## [Task data]
=== Section Start ===

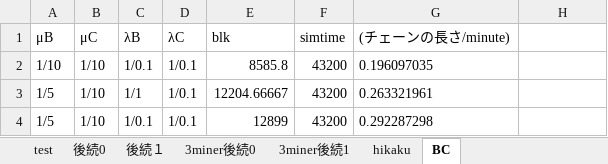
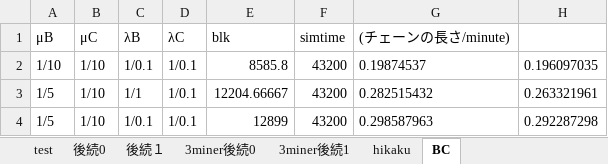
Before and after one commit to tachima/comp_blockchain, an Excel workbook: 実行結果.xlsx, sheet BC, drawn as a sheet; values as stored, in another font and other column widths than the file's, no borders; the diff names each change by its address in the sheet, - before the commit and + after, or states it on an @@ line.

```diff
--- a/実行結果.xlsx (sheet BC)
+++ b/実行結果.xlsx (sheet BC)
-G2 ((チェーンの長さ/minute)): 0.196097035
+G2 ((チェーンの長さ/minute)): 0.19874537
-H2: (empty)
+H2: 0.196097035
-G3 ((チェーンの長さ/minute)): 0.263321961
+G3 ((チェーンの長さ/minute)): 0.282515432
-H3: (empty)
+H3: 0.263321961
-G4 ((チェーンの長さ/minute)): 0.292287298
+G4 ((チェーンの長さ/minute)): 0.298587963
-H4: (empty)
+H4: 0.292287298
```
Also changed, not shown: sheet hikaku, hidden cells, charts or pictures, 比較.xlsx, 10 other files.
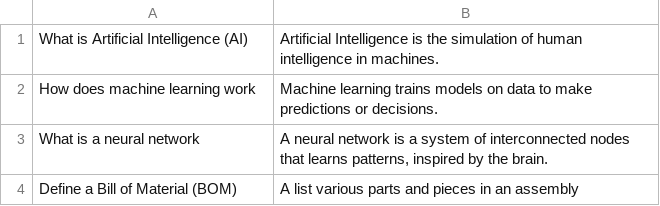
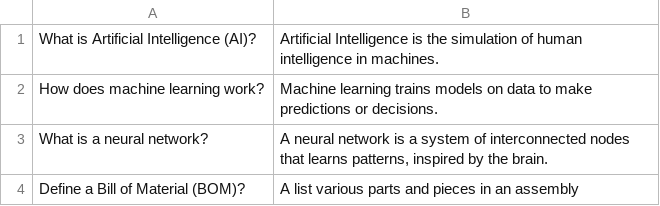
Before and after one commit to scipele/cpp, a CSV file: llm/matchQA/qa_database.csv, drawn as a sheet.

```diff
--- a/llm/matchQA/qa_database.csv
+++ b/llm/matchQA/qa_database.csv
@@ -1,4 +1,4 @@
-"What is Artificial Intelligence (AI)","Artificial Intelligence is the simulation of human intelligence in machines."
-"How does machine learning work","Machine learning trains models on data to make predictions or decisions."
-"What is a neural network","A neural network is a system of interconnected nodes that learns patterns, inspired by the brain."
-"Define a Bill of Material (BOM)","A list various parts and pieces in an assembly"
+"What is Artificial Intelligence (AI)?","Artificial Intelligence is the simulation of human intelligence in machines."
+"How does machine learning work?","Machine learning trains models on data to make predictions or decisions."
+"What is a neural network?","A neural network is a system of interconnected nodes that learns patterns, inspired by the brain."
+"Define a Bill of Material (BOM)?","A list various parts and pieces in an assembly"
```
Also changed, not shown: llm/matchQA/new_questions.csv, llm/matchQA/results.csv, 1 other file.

=== Section End ===

## [Task objective]
Copy every line above in which the string "What" shows up.

## [Written answer]
-"What is Artificial Intelligence (AI)","Artificial Intelligence is the simulation of human intelligence in machines."
-"What is a neural network","A neural network is a system of interconnected nodes that learns patterns, inspired by the brain."
+"What is Artificial Intelligence (AI)?","Artificial Intelligence is the simulation of human intelligence in machines."
+"What is a neural network?","A neural network is a system of interconnected nodes that learns patterns, inspired by the brain."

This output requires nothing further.